__AIM OF THE TASK__.
Set the pictures aside and return each record below precisely as written.

__THE INPUT__.
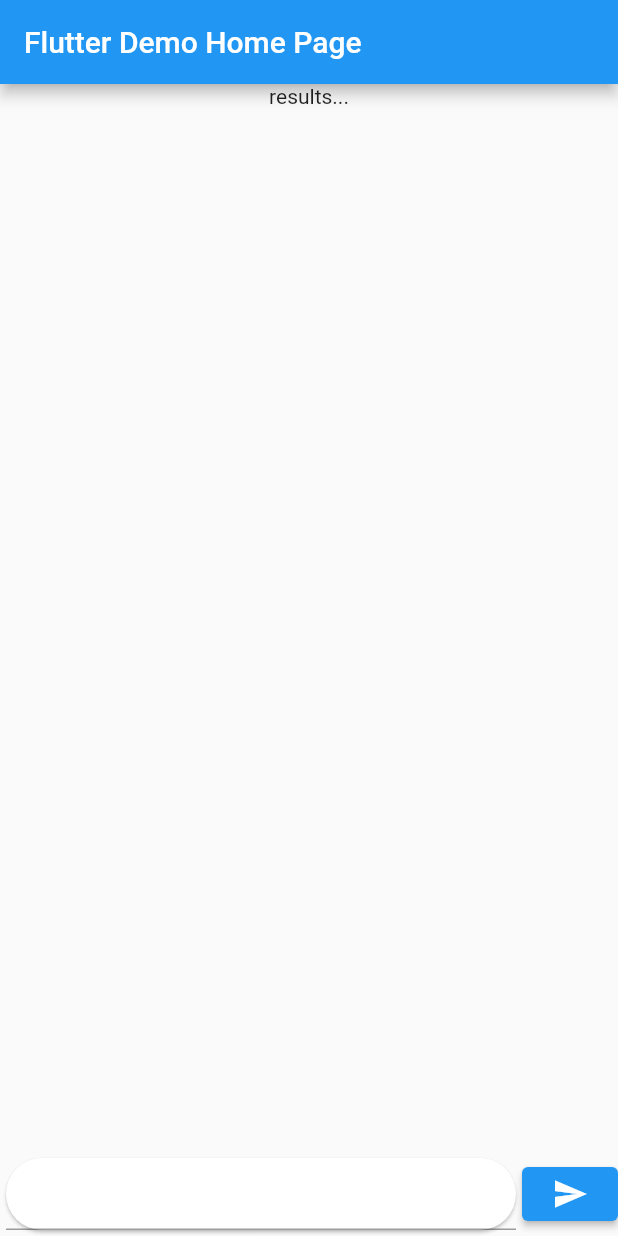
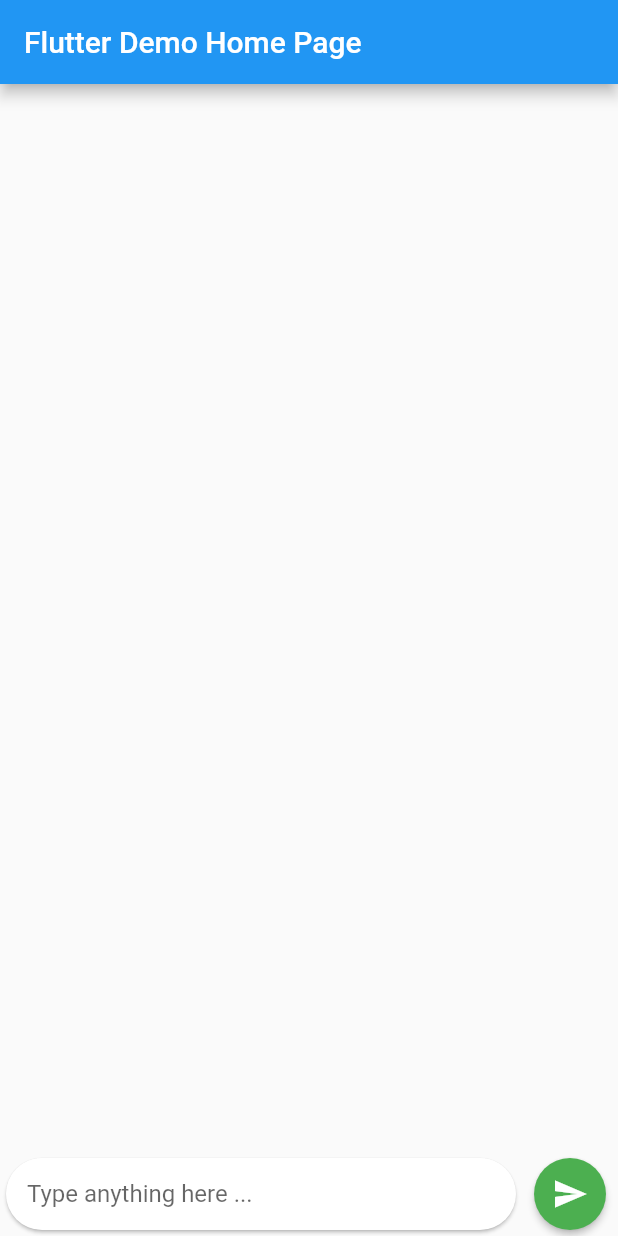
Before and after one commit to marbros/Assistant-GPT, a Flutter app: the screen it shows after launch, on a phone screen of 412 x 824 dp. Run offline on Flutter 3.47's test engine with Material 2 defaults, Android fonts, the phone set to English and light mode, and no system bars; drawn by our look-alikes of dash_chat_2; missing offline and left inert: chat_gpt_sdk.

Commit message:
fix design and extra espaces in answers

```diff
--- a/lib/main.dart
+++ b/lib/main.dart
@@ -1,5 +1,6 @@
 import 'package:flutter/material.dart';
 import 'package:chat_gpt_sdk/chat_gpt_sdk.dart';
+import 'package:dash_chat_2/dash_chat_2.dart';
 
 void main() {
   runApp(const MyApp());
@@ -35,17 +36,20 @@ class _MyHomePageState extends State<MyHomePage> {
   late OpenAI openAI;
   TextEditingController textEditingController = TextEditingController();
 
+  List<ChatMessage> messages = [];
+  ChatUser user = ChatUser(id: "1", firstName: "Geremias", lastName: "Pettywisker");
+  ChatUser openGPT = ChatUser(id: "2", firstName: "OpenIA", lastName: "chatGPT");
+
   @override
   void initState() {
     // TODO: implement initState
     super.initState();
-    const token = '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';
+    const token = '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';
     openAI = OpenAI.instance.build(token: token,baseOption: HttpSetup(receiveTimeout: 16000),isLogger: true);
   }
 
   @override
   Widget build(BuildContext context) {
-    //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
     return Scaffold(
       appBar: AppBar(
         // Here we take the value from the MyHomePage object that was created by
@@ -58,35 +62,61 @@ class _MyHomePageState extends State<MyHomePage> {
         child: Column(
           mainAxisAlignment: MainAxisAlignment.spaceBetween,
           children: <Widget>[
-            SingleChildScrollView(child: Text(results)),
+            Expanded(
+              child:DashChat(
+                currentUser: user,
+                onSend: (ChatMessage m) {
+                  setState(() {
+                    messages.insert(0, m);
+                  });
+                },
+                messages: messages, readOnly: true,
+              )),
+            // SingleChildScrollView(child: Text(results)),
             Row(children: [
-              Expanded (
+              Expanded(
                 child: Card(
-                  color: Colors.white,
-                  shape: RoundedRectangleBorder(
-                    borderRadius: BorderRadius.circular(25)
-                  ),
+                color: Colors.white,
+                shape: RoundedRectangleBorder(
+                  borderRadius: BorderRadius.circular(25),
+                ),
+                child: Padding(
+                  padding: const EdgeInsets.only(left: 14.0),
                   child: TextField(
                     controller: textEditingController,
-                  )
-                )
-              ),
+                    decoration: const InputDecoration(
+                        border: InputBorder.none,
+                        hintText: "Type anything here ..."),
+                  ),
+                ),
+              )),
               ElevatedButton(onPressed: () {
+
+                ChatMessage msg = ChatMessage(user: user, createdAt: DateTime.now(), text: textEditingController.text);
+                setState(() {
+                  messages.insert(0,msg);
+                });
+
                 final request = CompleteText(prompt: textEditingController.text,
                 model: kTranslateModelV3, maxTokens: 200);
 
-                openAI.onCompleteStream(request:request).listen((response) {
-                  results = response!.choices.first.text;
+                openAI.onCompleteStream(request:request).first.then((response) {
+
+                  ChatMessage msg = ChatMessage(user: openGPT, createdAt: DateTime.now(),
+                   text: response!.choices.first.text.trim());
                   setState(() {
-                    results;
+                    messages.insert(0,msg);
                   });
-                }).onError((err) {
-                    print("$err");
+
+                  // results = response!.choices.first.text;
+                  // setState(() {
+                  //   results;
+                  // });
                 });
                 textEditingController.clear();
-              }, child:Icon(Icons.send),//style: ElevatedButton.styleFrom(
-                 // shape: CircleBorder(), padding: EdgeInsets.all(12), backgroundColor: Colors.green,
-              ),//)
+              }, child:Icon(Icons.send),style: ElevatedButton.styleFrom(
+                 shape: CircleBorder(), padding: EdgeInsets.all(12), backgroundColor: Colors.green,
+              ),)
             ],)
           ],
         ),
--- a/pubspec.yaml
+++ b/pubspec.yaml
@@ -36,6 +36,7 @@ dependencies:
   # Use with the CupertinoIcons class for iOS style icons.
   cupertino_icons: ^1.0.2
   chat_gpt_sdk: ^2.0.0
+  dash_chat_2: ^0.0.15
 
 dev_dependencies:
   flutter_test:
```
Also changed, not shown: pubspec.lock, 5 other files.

__EXPECTED OUTPUT__.
Before and after one commit to marbros/Assistant-GPT, a Flutter app: the screen it shows after launch, on a phone screen of 412 x 824 dp. Run offline on Flutter 3.47's test engine with Material 2 defaults, Android fonts, the phone set to English and light mode, and no system bars; drawn by our look-alikes of dash_chat_2; missing offline and left inert: chat_gpt_sdk.

Commit message:
fix design and extra espaces in answers

```diff
--- a/lib/main.dart
+++ b/lib/main.dart
@@ -1,5 +1,6 @@
 import 'package:flutter/material.dart';
 import 'package:chat_gpt_sdk/chat_gpt_sdk.dart';
+import 'package:dash_chat_2/dash_chat_2.dart';
 
 void main() {
   runApp(const MyApp());
@@ -35,17 +36,20 @@ class _MyHomePageState extends State<MyHomePage> {
   late OpenAI openAI;
   TextEditingController textEditingController = TextEditingController();
 
+  List<ChatMessage> messages = [];
+  ChatUser user = ChatUser(id: "1", firstName: "Geremias", lastName: "Pettywisker");
+  ChatUser openGPT = ChatUser(id: "2", firstName: "OpenIA", lastName: "chatGPT");
+
   @override
   void initState() {
     // TODO: implement initState
     super.initState();
-    const token = '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';
+    const token = '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';
     openAI = OpenAI.instance.build(token: token,baseOption: HttpSetup(receiveTimeout: 16000),isLogger: true);
   }
 
   @override
   Widget build(BuildContext context) {
-    //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
     return Scaffold(
       appBar: AppBar(
         // Here we take the value from the MyHomePage object that was created by
@@ -58,35 +62,61 @@ class _MyHomePageState extends State<MyHomePage> {
         child: Column(
           mainAxisAlignment: MainAxisAlignment.spaceBetween,
           children: <Widget>[
-            SingleChildScrollView(child: Text(results)),
+            Expanded(
+              child:DashChat(
+                currentUser: user,
+                onSend: (ChatMessage m) {
+                  setState(() {
+                    messages.insert(0, m);
+                  });
+                },
+                messages: messages, readOnly: true,
+              )),
+            // SingleChildScrollView(child: Text(results)),
             Row(children: [
-              Expanded (
+              Expanded(
                 child: Card(
-                  color: Colors.white,
-                  shape: RoundedRectangleBorder(
-                    borderRadius: BorderRadius.circular(25)
-                  ),
+                color: Colors.white,
+                shape: RoundedRectangleBorder(
+                  borderRadius: BorderRadius.circular(25),
+                ),
+                child: Padding(
+                  padding: const EdgeInsets.only(left: 14.0),
                   child: TextField(
                     controller: textEditingController,
-                  )
-                )
-              ),
+                    decoration: const InputDecoration(
+                        border: InputBorder.none,
+                        hintText: "Type anything here ..."),
+                  ),
+                ),
+              )),
               ElevatedButton(onPressed: () {
+
+                ChatMessage msg = ChatMessage(user: user, createdAt: DateTime.now(), text: textEditingController.text);
+                setState(() {
+                  messages.insert(0,msg);
+                });
+
                 final request = CompleteText(prompt: textEditingController.text,
                 model: kTranslateModelV3, maxTokens: 200);
 
-                openAI.onCompleteStream(request:request).listen((response) {
-                  results = response!.choices.first.text;
+                openAI.onCompleteStream(request:request).first.then((response) {
+
+                  ChatMessage msg = ChatMessage(user: openGPT, createdAt: DateTime.now(),
+                   text: response!.choices.first.text.trim());
                   setState(() {
-                    results;
+                    messages.insert(0,msg);
                   });
-                }).onError((err) {
-                    print("$err");
+
+                  // results = response!.choices.first.text;
+                  // setState(() {
+                  //   results;
+                  // });
                 });
                 textEditingController.clear();
-              }, child:Icon(Icons.send),//style: ElevatedButton.styleFrom(
-                 // shape: CircleBorder(), padding: EdgeInsets.all(12), backgroundColor: Colors.green,
-              ),//)
+              }, child:Icon(Icons.send),style: ElevatedButton.styleFrom(
+                 shape: CircleBorder(), padding: EdgeInsets.all(12), backgroundColor: Colors.green,
+              ),)
             ],)
           ],
         ),
--- a/pubspec.yaml
+++ b/pubspec.yaml
@@ -36,6 +36,7 @@ dependencies:
   # Use with the CupertinoIcons class for iOS style icons.
   cupertino_icons: ^1.0.2
   chat_gpt_sdk: ^2.0.0
+  dash_chat_2: ^0.0.15
 
 dev_dependencies:
   flutter_test:
```
Also changed, not shown: pubspec.lock, 5 other files.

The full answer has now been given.